1. Intermarriage and sex intercourse with whites
2. Social equality and etiquette
3. Desegregation of public facilities, buses, churches, etc.
4. Political enfranchisement
5. Fair treatment in the law courts
6. Economic opportunities
Myrdal then asked Blacks the same question, and got the same answer, with one significant exception: Blacks listed them in reverse order!
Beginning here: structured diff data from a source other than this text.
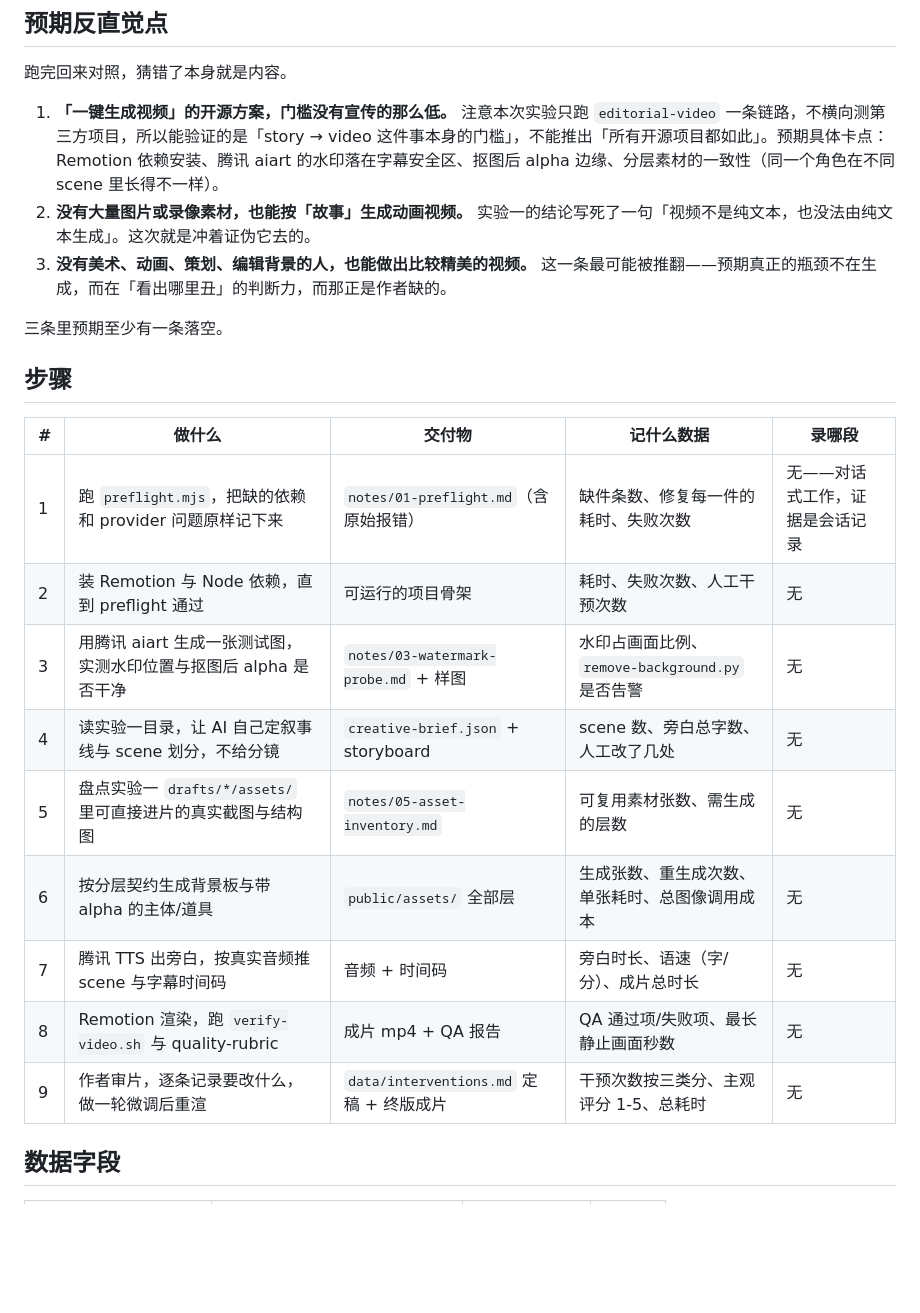
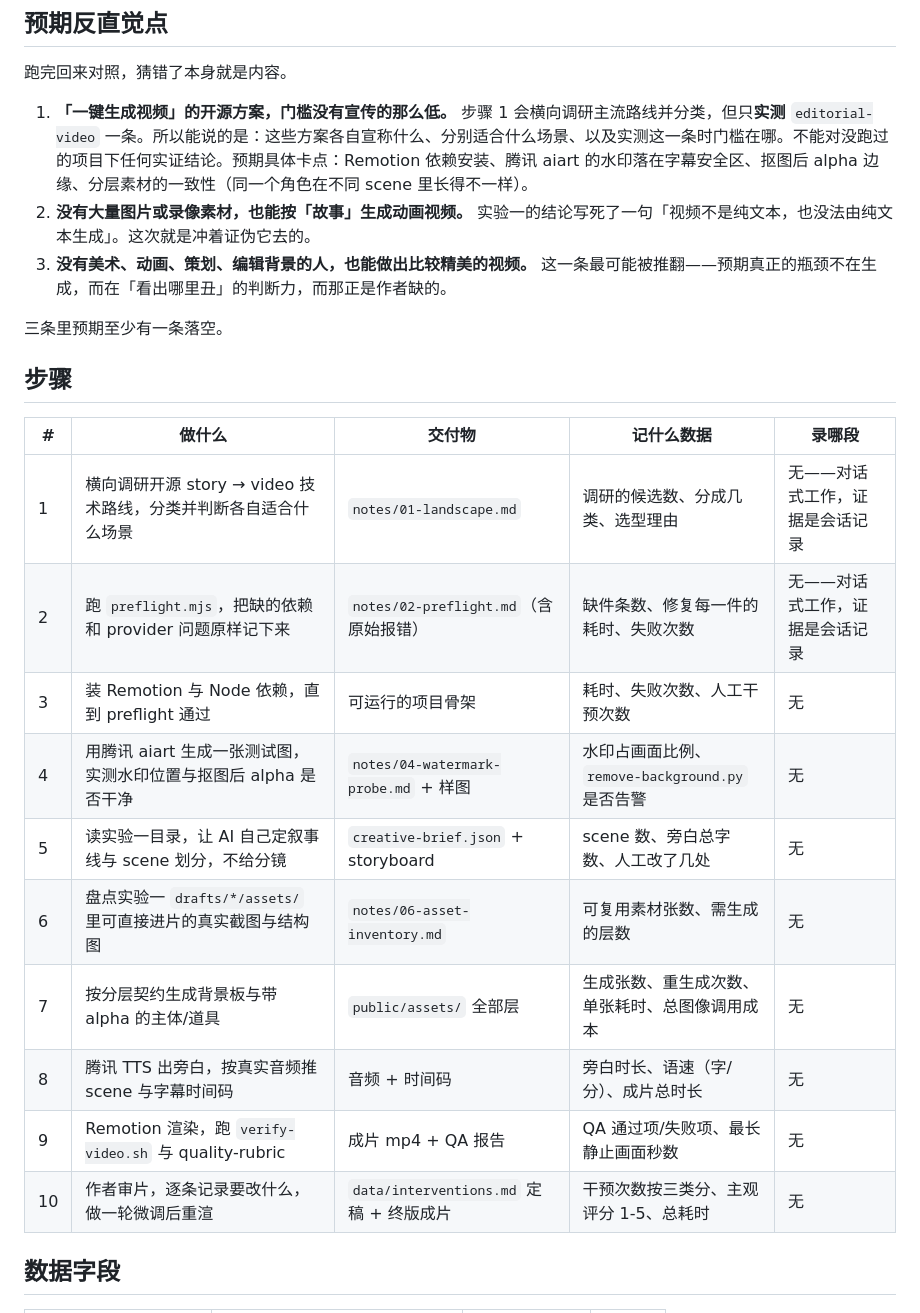
Before and after one commit to siliconleap/silicon-leap-lab, a Markdown page: experiments/2026-08-ai-generated-experiment-video/plan.md, the part around one of its changes. Rendered like a GitHub page; blank space fills up the shorter version.

```diff
--- a/experiments/2026-08-ai-generated-experiment-video/plan.md
+++ b/experiments/2026-08-ai-generated-experiment-video/plan.md
@@ -30,7 +30,7 @@
 
 跑完回来对照，猜错了本身就是内容。
 
-1. **「一键生成视频」的开源方案，门槛没有宣传的那么低。** 注意本次实验只跑 `editorial-video` 一条链路，不横向测第三方项目，所以能验证的是「story → video 这件事本身的门槛」，不能推出「所有开源项目都如此」。预期具体卡点：Remotion 依赖安装、腾讯 aiart 的水印落在字幕安全区、抠图后 alpha 边缘、分层素材的一致性（同一个角色在不同 scene 里长得不一样）。
+1. **「一键生成视频」的开源方案，门槛没有宣传的那么低。** 步骤 1 会横向调研主流路线并分类，但只**实测** `editorial-video` 一条。所以能说的是：这些方案各自宣称什么、分别适合什么场景、以及实测这一条时门槛在哪。不能对没跑过的项目下任何实证结论。预期具体卡点：Remotion 依赖安装、腾讯 aiart 的水印落在字幕安全区、抠图后 alpha 边缘、分层素材的一致性（同一个角色在不同 scene 里长得不一样）。
 2. **没有大量图片或录像素材，也能按「故事」生成动画视频。** 实验一的结论写死了一句「视频不是纯文本，也没法由纯文本生成」。这次就是冲着证伪它去的。
 3. **没有美术、动画、策划、编辑背景的人，也能做出比较精美的视频。** 这一条最可能被推翻——预期真正的瓶颈不在生成，而在「看出哪里丑」的判断力，而那正是作者缺的。
 
@@ -40,15 +40,16 @@
 
 | # | 做什么 | 交付物 | 记什么数据 | 录哪段 |
 | --- | --- | --- | --- | --- |
-| 1 | 跑 `preflight.mjs`，把缺的依赖和 provider 问题原样记下来 | `notes/01-preflight.md`（含原始报错） | 缺件条数、修复每一件的耗时、失败次数 | 无——对话式工作，证据是会话记录 |
-| 2 | 装 Remotion 与 Node 依赖，直到 preflight 通过 | 可运行的项目骨架 | 耗时、失败次数、人工干预次数 | 无 |
-| 3 | 用腾讯 aiart 生成一张测试图，实测水印位置与抠图后 alpha 是否干净 | `notes/03-watermark-probe.md` + 样图 | 水印占画面比例、`remove-background.py` 是否告警 | 无 |
-| 4 | 读实验一目录，让 AI 自己定叙事线与 scene 划分，不给分镜 | `creative-brief.json` + storyboard | scene 数、旁白总字数、人工改了几处 | 无 |
-| 5 | 盘点实验一 `drafts/*/assets/` 里可直接进片的真实截图与结构图 | `notes/05-asset-inventory.md` | 可复用素材张数、需生成的层数 | 无 |
-| 6 | 按分层契约生成背景板与带 alpha 的主体/道具 | `public/assets/` 全部层 | 生成张数、重生成次数、单张耗时、总图像调用成本 | 无 |
-| 7 | 腾讯 TTS 出旁白，按真实音频推 scene 与字幕时间码 | 音频 + 时间码 | 旁白时长、语速（字/分）、成片总时长 | 无 |
-| 8 | Remotion 渲染，跑 `verify-video.sh` 与 quality-rubric | 成片 mp4 + QA 报告 | QA 通过项/失败项、最长静止画面秒数 | 无 |
-| 9 | 作者审片，逐条记录要改什么，做一轮微调后重渲 | `data/interventions.md` 定稿 + 终版成片 | 干预次数按三类分、主观评分 1-5、总耗时 | 无 |
+| 1 | 横向调研开源 story → video 技术路线，分类并判断各自适合什么场景 | `notes/01-landscape.md` | 调研的候选数、分成几类、选型理由 | 无——对话式工作，证据是会话记录 |
+| 2 | 跑 `preflight.mjs`，把缺的依赖和 provider 问题原样记下来 | `notes/02-preflight.md`（含原始报错） | 缺件条数、修复每一件的耗时、失败次数 | 无——对话式工作，证据是会话记录 |
+| 3 | 装 Remotion 与 Node 依赖，直到 preflight 通过 | 可运行的项目骨架 | 耗时、失败次数、人工干预次数 | 无 |
+| 4 | 用腾讯 aiart 生成一张测试图，实测水印位置与抠图后 alpha 是否干净 | `notes/04-watermark-probe.md` + 样图 | 水印占画面比例、`remove-background.py` 是否告警 | 无 |
+| 5 | 读实验一目录，让 AI 自己定叙事线与 scene 划分，不给分镜 | `creative-brief.json` + storyboard | scene 数、旁白总字数、人工改了几处 | 无 |
+| 6 | 盘点实验一 `drafts/*/assets/` 里可直接进片的真实截图与结构图 | `notes/06-asset-inventory.md` | 可复用素材张数、需生成的层数 | 无 |
+| 7 | 按分层契约生成背景板与带 alpha 的主体/道具 | `public/assets/` 全部层 | 生成张数、重生成次数、单张耗时、总图像调用成本 | 无 |
+| 8 | 腾讯 TTS 出旁白，按真实音频推 scene 与字幕时间码 | 音频 + 时间码 | 旁白时长、语速（字/分）、成片总时长 | 无 |
+| 9 | Remotion 渲染，跑 `verify-video.sh` 与 quality-rubric | 成片 mp4 + QA 报告 | QA 通过项/失败项、最长静止画面秒数 | 无 |
+| 10 | 作者审片，逐条记录要改什么，做一轮微调后重渲 | `data/interventions.md` 定稿 + 终版成片 | 干预次数按三类分、主观评分 1-5、总耗时 | 无 |
 
 ## 数据字段
 
```
Also changed, not shown: other parts of experiments/2026-08-ai-generated-experiment-video/plan.md (+22 -10 lines), experiments/2026-08-ai-generated-experiment-video/README.md (+6 -3 lines), experiments/2026-08-ai-generated-experiment-video/content-outline.md (+3 -2 lines).
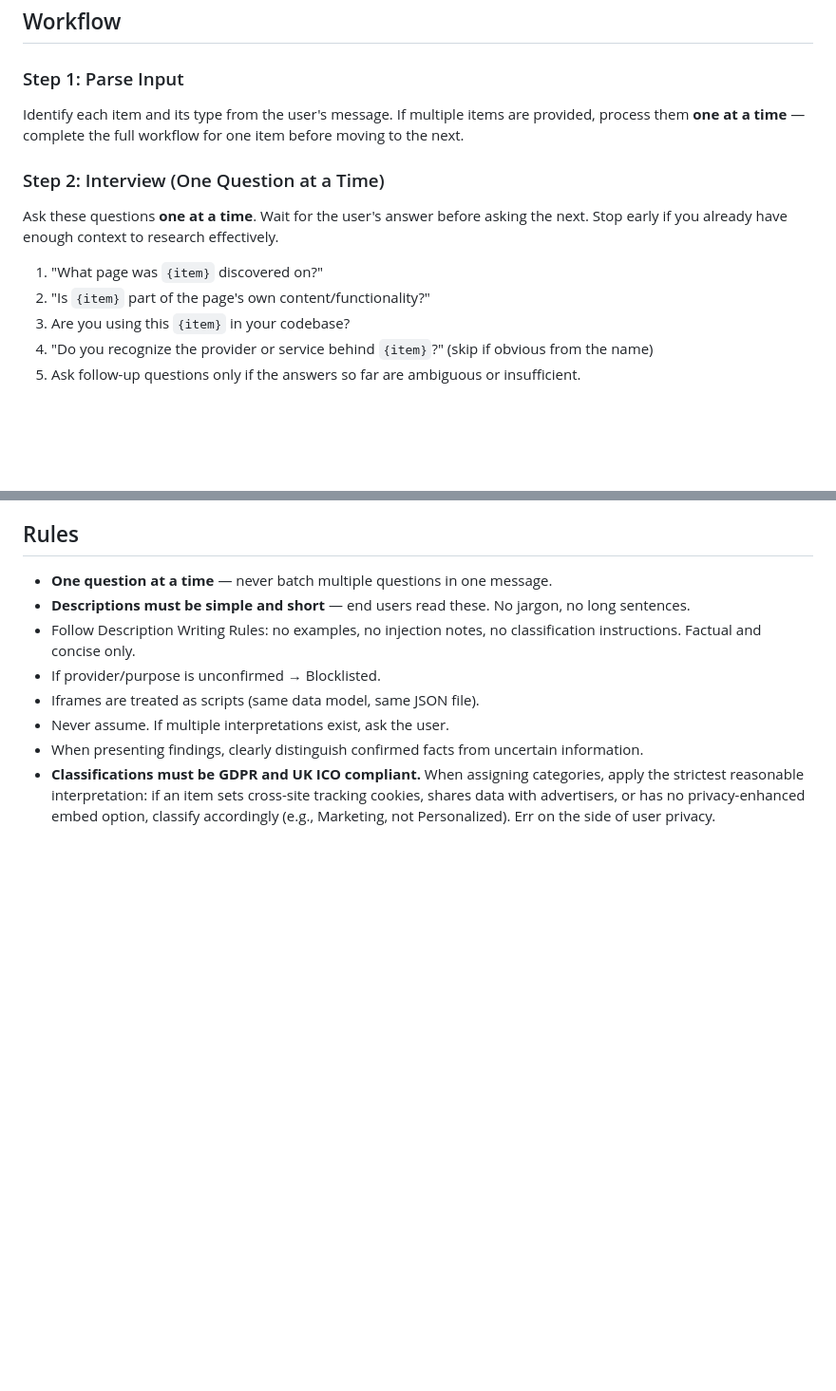
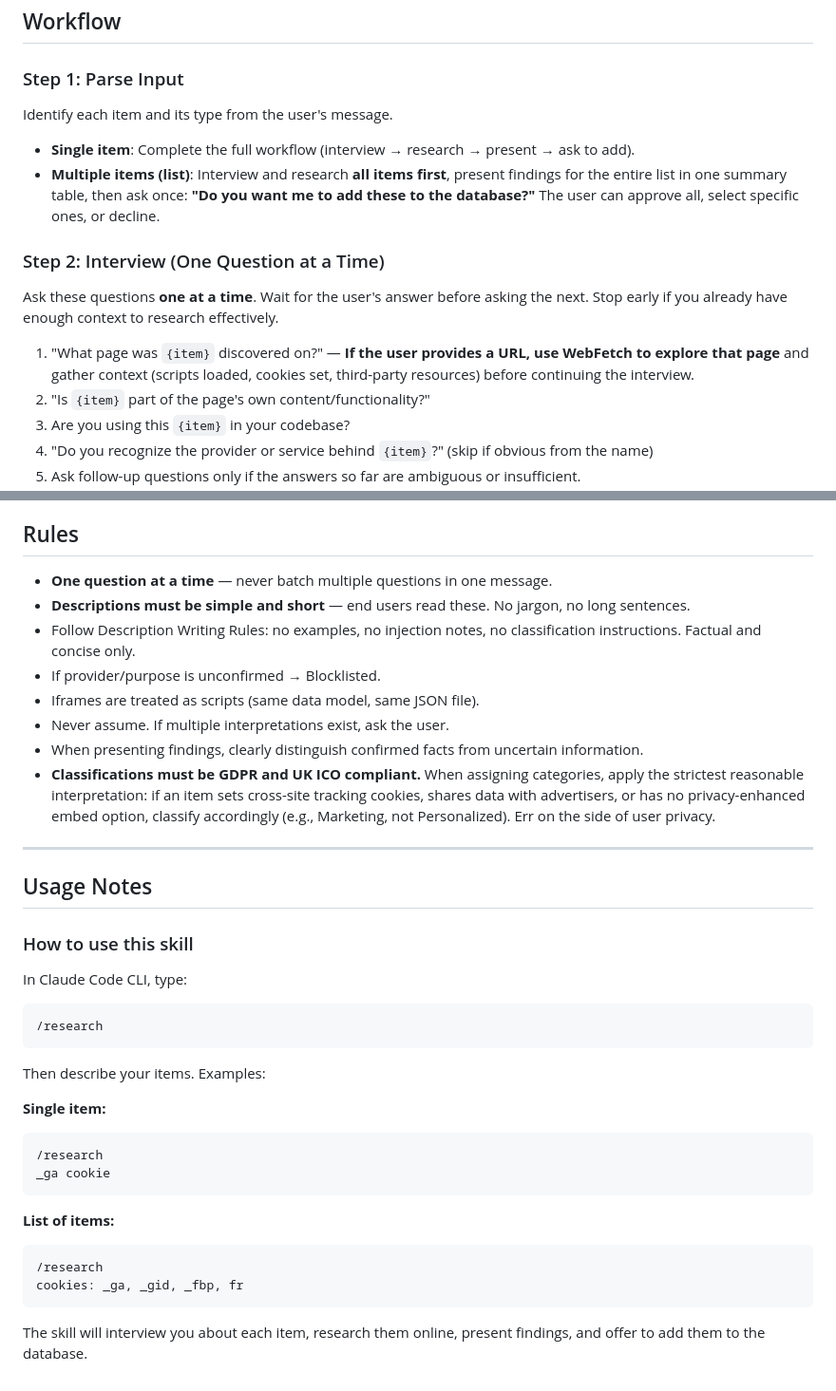
Before and after one commit to sbenhamida-ID/Compliance-Database, a Markdown page: .claude/skills/research.md, 2 parts joined by grey strips. Shown at 95% size. GitHub-like rendering; blank space fills up the shorter version.

Commit message:
update research skill

````diff
--- a/.claude/skills/research.md
+++ b/.claude/skills/research.md
@@ -18,14 +18,16 @@ If the type is not specified, ask before proceeding.
 ### Step 1: Parse Input
 
 Identify each item and its type from the user's message.
-If multiple items are provided, process them **one at a time** — complete the full workflow for one item before moving to the next.
+
+- **Single item**: Complete the full workflow (interview → research → present → ask to add).
+- **Multiple items (list)**: Interview and research **all items first**, present findings for the entire list in one summary table, then ask once: **"Do you want me to add these to the database?"** The user can approve all, select specific ones, or decline.
 
 ### Step 2: Interview (One Question at a Time)
 
 Ask these questions **one at a time**. Wait for the user's answer before asking the next.
 Stop early if you already have enough context to research effectively.
 
-1. "What page was `{item}` discovered on?"
+1. "What page was `{item}` discovered on?" — **If the user provides a URL, use WebFetch to explore that page** and gather context (scripts loaded, cookies set, third-party resources) before continuing the interview.
 2. "Is `{item}` part of the page's own content/functionality?"
 3. Are you using this `{item}` in your codebase?
 4. "Do you recognize the provider or service behind `{item}`?" (skip if obvious from the name)
@@ -89,3 +91,31 @@ Then move to the next item (if any) or end.
 - Never assume. If multiple interpretations exist, ask the user.
 - When presenting findings, clearly distinguish confirmed facts from uncertain information.
 - **Classifications must be GDPR and UK ICO compliant.** When assigning categories, apply the strictest reasonable interpretation: if an item sets cross-site tracking cookies, shares data with advertisers, or has no privacy-enhanced embed option, classify accordingly (e.g., Marketing, not Personalized). Err on the side of user privacy.
+
+---
+
+## Usage Notes
+
+### How to use this skill
+
+In Claude Code CLI, type:
+
+```
+/research
+```
+
+Then describe your items. Examples:
+
+**Single item:**
+```
+/research
+_ga cookie
+```
+
+**List of items:**
+```
+/research
+cookies: _ga, _gid, _fbp, fr
+```
+
+The skill will interview you about each item, research them online, present findings, and offer to add them to the database.
````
From Patricia J. Williams, "On Imagining Foes, Imagining Friendship," in Struggles in the Promised Land: Toward a History of Black-Jewish Relations in the United States (Jack Salzman & Cornel West, eds., Oxford: Oxford UP 1997), pp. 371-383, 374-75 (citing Calvin Hernton, "The Sexualization of Racism," in Sex and Racism in America (1988); Gunnar Myrdal, An American Dilemma (1944), pp. 587-88).